Suleiman also shared a fascinating detail about women in financial hardship who would burn wheat to extract and sell the gold or silver threads in their dresses. The hattah, a headdress that could be up to four meters long, was usually saved for special occasions due to its weight. She noted that the northern dress, extending from Ramtha through Jerash to the Irbid governorate and Ajloun, was the most common and diverse. Its defining feature is the embroidery with red, blue, and green cotton threads, symbolizing the earth and fertility. Suleiman also remarked on the distinct dress of the Ramtha woman, notable for its white embroidery and colored German headscarf, a small, brightly colored piece of cloth adorned with flowers, brought from Germany by men who had traveled there for work. In Madaba, women traditionally wore a black dress embroidered with a belt around the waist. The sleeves were long and wide, but the right one was the longest and was typically draped over the shoulder. The bride’s dress was similar in design but stood out due to its vibrant colors like yellow, green, and blue. Southern women, particularly those from Karak, were renowned for their expertise in designing, embroidering, and fabric selection. The typical dress could be made from a variety of fabrics, reflecting the woman’s economic status. Embroidery threads varied from cotton to silk, and some designs even incorporated colored Czech beads. The Karaki dress was typically sleeveless and worn over a brightly colored shirt that matched the embroidery. This was the typical attire for young women, while older women wore a black or lightly embroidered dress with a dark shirt underneath. Women from Tafilah had similar dress styles to the women of Karak, likely due to the geographical proximity and intermarriage between the two regions. The bride in this region wore a cloak on her head and adorned her forehead with ostrich feathers, which was a distinguishing feature of the time.

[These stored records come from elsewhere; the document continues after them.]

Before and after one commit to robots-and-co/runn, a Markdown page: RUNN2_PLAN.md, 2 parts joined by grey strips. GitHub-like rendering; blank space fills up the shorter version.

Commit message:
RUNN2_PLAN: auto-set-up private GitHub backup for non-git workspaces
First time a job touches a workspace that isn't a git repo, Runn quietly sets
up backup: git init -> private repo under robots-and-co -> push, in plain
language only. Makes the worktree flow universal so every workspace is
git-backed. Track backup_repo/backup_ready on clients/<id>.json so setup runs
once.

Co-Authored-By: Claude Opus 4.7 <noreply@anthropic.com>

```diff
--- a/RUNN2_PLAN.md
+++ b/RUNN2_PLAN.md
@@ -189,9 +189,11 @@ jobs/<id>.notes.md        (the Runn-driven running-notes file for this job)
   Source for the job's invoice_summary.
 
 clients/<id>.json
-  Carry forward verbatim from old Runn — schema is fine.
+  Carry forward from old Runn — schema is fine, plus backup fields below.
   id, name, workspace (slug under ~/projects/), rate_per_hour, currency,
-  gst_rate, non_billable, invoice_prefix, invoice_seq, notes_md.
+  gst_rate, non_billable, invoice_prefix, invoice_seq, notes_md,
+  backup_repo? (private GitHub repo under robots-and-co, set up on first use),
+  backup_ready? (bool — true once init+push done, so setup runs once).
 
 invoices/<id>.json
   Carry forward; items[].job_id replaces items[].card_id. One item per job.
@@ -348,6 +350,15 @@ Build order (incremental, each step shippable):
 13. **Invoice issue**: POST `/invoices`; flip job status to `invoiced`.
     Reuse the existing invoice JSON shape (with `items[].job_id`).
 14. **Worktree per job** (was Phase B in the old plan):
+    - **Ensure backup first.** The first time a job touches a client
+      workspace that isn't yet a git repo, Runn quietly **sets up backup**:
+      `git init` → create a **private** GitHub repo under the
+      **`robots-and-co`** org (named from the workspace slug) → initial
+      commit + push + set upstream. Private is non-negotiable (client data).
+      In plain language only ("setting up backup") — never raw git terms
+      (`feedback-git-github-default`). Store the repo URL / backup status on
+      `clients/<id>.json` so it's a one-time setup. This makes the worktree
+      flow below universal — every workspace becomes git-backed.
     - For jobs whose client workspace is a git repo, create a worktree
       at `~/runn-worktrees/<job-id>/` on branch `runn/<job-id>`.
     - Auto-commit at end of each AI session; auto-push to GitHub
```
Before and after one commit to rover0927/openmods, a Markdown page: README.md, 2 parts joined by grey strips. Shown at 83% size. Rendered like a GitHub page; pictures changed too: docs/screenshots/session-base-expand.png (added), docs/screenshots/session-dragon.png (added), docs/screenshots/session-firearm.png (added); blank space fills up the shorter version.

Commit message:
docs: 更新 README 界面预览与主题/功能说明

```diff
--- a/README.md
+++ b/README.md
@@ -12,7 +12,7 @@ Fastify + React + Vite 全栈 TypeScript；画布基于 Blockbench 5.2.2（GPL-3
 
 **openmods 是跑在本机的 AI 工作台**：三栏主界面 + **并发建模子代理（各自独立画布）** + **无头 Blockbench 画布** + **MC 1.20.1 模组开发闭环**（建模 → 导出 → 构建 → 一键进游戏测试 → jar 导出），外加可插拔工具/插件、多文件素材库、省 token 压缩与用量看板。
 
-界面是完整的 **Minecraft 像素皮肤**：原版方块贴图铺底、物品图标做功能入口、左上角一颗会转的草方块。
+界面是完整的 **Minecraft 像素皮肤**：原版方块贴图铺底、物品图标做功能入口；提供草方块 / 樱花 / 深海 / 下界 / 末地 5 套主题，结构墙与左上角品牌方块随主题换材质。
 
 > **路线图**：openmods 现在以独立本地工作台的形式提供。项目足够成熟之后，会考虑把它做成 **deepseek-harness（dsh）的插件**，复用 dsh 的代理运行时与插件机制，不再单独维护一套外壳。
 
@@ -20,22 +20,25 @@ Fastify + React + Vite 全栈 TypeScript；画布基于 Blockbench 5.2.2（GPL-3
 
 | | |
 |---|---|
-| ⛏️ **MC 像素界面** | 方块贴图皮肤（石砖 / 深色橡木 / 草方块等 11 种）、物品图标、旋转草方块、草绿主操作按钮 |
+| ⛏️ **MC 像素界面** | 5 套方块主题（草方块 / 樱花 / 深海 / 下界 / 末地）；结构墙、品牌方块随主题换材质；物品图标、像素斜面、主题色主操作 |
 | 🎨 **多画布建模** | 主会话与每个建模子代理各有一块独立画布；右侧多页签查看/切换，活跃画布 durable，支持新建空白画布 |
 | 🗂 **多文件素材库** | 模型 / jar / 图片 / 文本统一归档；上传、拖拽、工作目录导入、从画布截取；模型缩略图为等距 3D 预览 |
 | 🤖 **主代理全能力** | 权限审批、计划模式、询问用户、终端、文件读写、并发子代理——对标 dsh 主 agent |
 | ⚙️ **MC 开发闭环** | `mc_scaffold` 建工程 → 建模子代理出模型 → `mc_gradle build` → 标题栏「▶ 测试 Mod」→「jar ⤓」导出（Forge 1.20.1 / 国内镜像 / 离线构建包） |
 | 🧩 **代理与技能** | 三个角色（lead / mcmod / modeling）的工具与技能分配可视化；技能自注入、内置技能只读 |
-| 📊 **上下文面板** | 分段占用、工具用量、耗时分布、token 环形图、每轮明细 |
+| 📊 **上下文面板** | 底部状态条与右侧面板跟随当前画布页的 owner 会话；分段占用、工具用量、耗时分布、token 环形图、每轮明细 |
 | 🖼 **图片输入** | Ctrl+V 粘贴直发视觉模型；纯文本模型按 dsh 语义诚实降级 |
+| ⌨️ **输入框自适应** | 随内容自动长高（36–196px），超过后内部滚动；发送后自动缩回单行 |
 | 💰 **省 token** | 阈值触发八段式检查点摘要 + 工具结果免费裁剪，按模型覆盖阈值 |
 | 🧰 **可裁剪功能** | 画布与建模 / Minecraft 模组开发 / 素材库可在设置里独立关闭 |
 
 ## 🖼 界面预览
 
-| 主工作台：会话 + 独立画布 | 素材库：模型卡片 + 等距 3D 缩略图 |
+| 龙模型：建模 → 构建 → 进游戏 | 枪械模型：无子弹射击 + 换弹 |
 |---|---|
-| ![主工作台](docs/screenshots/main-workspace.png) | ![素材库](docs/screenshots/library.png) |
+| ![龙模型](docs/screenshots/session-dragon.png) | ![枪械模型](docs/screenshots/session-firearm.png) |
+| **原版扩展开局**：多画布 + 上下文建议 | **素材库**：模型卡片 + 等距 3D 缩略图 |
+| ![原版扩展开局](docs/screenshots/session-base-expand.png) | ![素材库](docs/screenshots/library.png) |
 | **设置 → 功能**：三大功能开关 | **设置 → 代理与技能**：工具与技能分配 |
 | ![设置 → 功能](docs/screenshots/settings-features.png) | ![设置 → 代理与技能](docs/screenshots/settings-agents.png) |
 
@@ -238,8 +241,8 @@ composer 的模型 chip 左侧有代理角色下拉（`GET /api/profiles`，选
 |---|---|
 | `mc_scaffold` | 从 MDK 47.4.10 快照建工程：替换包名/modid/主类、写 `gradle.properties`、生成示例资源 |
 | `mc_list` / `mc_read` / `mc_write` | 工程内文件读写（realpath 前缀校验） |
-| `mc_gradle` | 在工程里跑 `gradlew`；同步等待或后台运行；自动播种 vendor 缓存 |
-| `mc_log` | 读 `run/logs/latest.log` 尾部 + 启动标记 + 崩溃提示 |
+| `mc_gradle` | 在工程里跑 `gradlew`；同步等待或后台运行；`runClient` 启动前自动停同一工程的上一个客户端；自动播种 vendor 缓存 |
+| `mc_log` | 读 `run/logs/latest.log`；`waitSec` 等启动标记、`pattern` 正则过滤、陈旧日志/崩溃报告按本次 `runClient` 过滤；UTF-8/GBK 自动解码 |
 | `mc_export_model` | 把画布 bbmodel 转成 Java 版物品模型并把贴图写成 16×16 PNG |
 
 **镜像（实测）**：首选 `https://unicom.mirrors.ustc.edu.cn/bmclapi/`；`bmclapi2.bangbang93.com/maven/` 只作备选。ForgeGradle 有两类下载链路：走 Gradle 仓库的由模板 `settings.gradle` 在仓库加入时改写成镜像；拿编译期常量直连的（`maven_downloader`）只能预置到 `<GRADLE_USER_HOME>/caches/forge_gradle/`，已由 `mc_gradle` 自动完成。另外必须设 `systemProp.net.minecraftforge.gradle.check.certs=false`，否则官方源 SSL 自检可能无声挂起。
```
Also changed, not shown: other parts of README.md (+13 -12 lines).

In Ma’an, however, the dress style differed significantly in terms of fabric, colors, and design. The Hormozidress was worn by women across all economic strata. Sociologist Dr. Hussein Al-Khuzai highlighted that Jordanian folk embroidery was considered a fine art, and one of the most significant historical arts in Jordan. Through this art, Jordanians have been able to document their history and express their beliefs and social thinking patterns. Jordanian folk costumes reflect social, religious, economic, and geographical norms and connotations. For instance, the colors of traditional Jordanian dress can indicate a woman’s age; a red band for a young woman, a black band for an older woman. Furthermore, a married woman would wear a differently colored dress compared to a single woman, each region having its own customs. Each occasion also has its own specific dress and decorations; work, joy, sadness, and especially weddings have specific dress specifications. Al-Khuzai also noted that recently, some travel companies, hotels, and other institutions have begun to use Jordanian folk dress as an official uniform for their female employees to showcase the traditional attire. What distinguishes the Jordanian dress, according to Al-Khuzai, is its color palette, which closely matches the Jordanian flag with the predominant use of black and red. These colors symbolize pride, and they also reflect the link between the country’s attire, heritage, and identity, reinforcing an individual’s connection to their history and culture. This pride in their shared identity is a significant part of life in Jordan.
Source: Jordan News Agency